It will not be very often when you'll remember a summer. Summers are dull moths. Dusty beige. No wing flapping. Graceless flights. Odor De-odor-ized. In countries like ours, and a city like Calcutta, Summer is the black sheep of the family.
Not loved. Not talked about. Not looked forward to.
And when winter, the sister married in New York, comes calling for her yearly trip (complaining all the while about the rising prices of Business Class fares and troubles of maintaining the Penthouse), summer goes back in to his small study in the attic... and reclines on the old squeaky armchair with a Neruda on his chest. The air fills with gasps and excitement as the gifts come out one by one. Binocular for her nephew and MP3 players(stacked with Ali Akbar) for the baba.
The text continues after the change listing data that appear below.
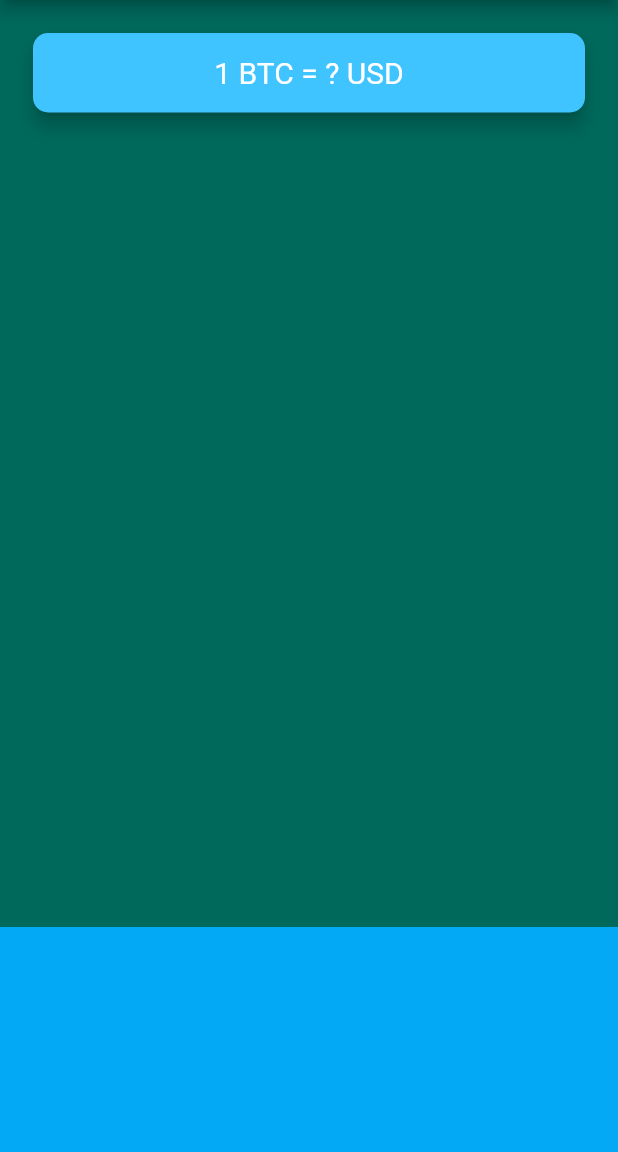
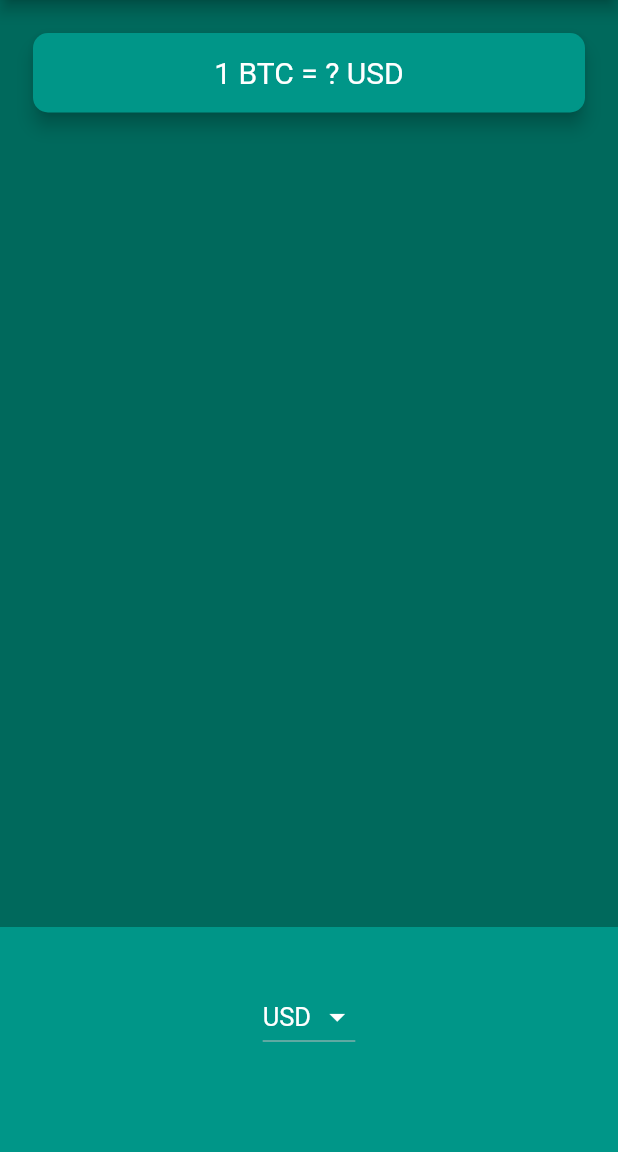
Before and after one commit to vutfiq01/mi_flash_card, a Flutter app: the CoinPriceScreen screen opened directly, on a phone screen of 412 x 824 dp, the part 84-1236 px from its top. Run offline on Flutter 3.47's test engine with Material 2 defaults, Android fonts, the phone set to English and light mode, and no system bars; our stand-ins replace audioplayers, flutter_spinkit, font_awesome_flutter, geolocator, rflutter_alert.

Commit message:
finished cupertinopicker and dropdownbutton

```diff
--- a/lib/bitcoinPriceTickerApp/coin_price_screen.dart
+++ b/lib/bitcoinPriceTickerApp/coin_price_screen.dart
@@ -1,5 +1,8 @@
 import 'package:flutter/material.dart';
 import '../widget/navigation_drawer.dart';
+import 'coin_data.dart';
+import 'package:flutter/cupertino.dart';
+import 'dart:io' show Platform;
 
 class CoinPriceScreen extends StatefulWidget {
   const CoinPriceScreen({super.key});
@@ -9,6 +12,50 @@ class CoinPriceScreen extends StatefulWidget {
 }
 
 class _CoinPriceScreenState extends State<CoinPriceScreen> {
+  String selectedCurrency = 'USD';
+
+  DropdownButton<String> materialDropdownButton() {
+    List<DropdownMenuItem<String>> listItems = [];
+    for (String currency in currenciesList) {
+      listItems.add(
+        DropdownMenuItem(
+          value: currency,
+          child: Text(
+            currency,
+          ),
+        ),
+      );
+    }
+
+    return DropdownButton<String>(
+        menuMaxHeight: 400.0,
+        iconEnabledColor: Colors.white,
+        dropdownColor: Colors.teal[700],
+        style: const TextStyle(color: Colors.white, fontSize: 17.0),
+        value: selectedCurrency,
+        items: listItems,
+        onChanged: (value) {
+          setState(() {
+            selectedCurrency = value!;
+          });
+        });
+  }
+
+  CupertinoPicker cupertinoPicker() {
+    List<Text> pickerItems = [];
+
+    for (String currency in currenciesList) {
+      pickerItems.add(
+        Text(currency),
+      );
+    }
+    return CupertinoPicker(
+        backgroundColor: Colors.teal[500],
+        itemExtent: 32.0,
+        onSelectedItemChanged: (selectedIndex) {},
+        children: pickerItems);
+  }
+
   @override
   Widget build(BuildContext context) {
     return Scaffold(
@@ -23,7 +70,7 @@ class _CoinPriceScreenState extends State<CoinPriceScreen> {
           Padding(
             padding: const EdgeInsets.fromLTRB(18.0, 18.0, 18.0, 0),
             child: Card(
-              color: Colors.lightBlueAccent,
+              color: Colors.teal[500],
               elevation: 5.0,
               shape: RoundedRectangleBorder(
                 borderRadius: BorderRadius.circular(10.0),
@@ -45,8 +92,9 @@ class _CoinPriceScreenState extends State<CoinPriceScreen> {
             height: 150.0,
             alignment: Alignment.center,
             padding: const EdgeInsets.only(bottom: 30.0),
-            color: Colors.lightBlue,
-            child: null,
+            color: Colors.teal[500],
+            child:
+                Platform.isIOS ? cupertinoPicker() : materialDropdownButton(),
           ),
         ],
       ),
```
The 'I love NY's...
'And it was at that age ... Poetry arrived
in search of me. I don't know, I don't know where
it came from, from winter or a river.
I don't know how or when,
no they were not voices, they were not
words, nor silence,
but from a street I was summoned,
from the branches of night,
abruptly from the others,
among violent fires
or returning alone,
there I was without a face
and it touched me..'
It will not be very often when you'll remember a Summer. Only this time, I will.